[Exercise goal]: After counting the lines below that contain "center", reply with that number alone.

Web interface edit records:
☆ ☆ ☆ ☆

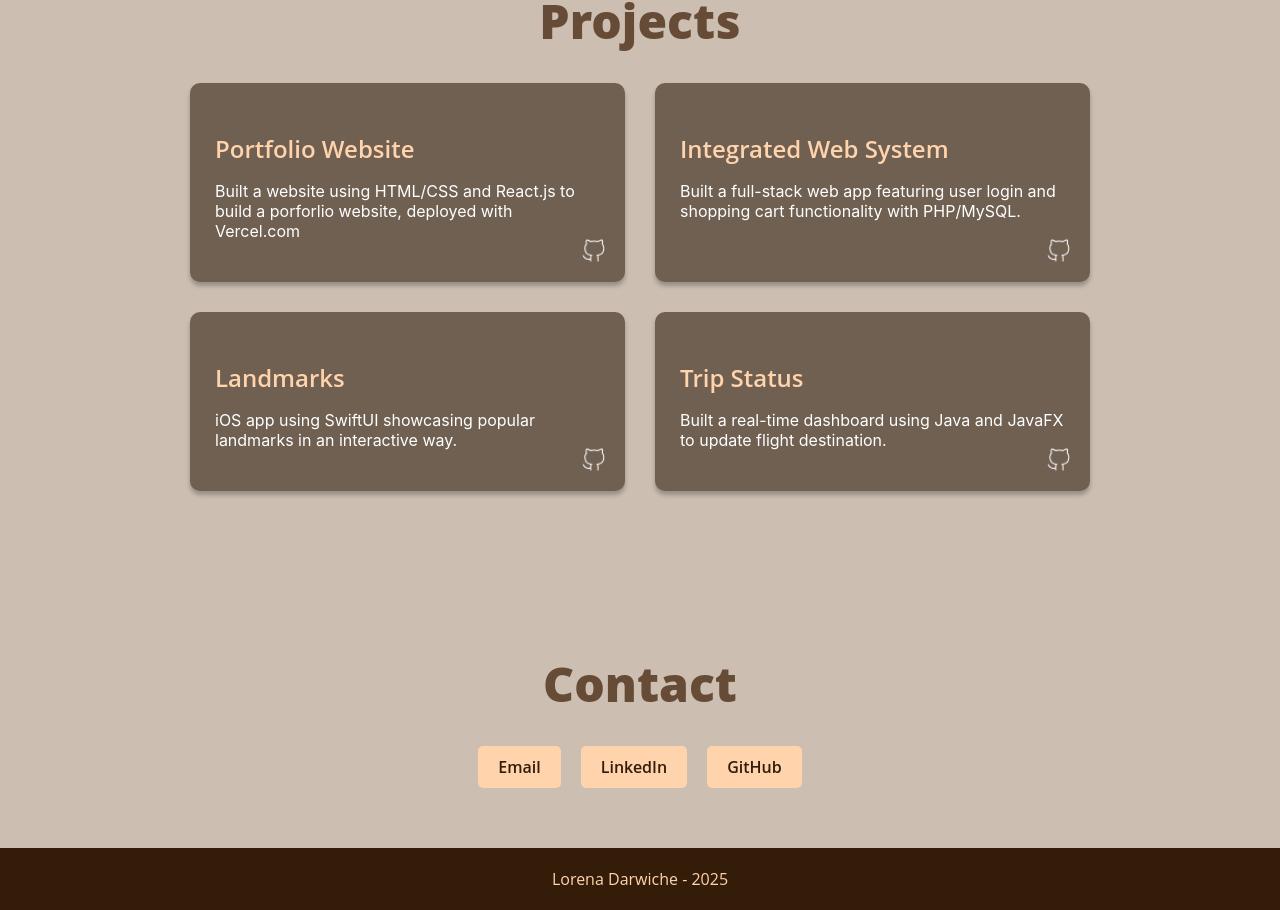
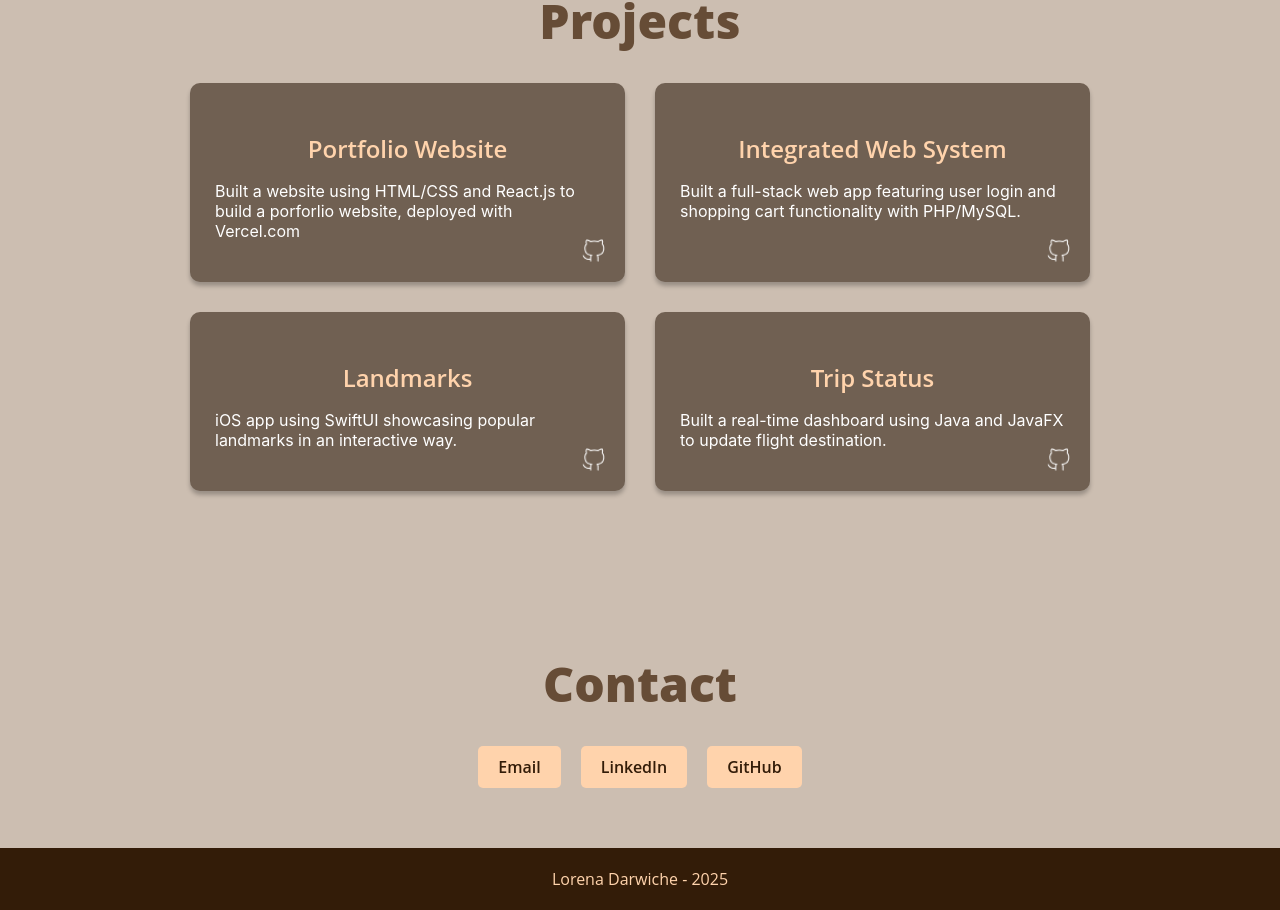
Before and after one commit to lorenadarwiche/portfolio, a React (Create React App) app: page / in a window 1280 px wide. Shown: the part 2790-3700 px from the top of the page. Built offline with nearby package versions, Linux system fonts and the light colour scheme.

Commit message:
first commit

```diff
--- a/src/App.css
+++ b/src/App.css
@@ -262,9 +262,9 @@ h2 {
   margin-bottom: 10px;
   font-family: 'Open Sans', sans-serif;
   font-weight: 600;
-  justify-content: center;
+  text-align: center;
+}
 
-}
 
 /* Contact */
 .contact-buttons {
```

☆ ☆ ☆ ☆

[Answer to the exercise]: 2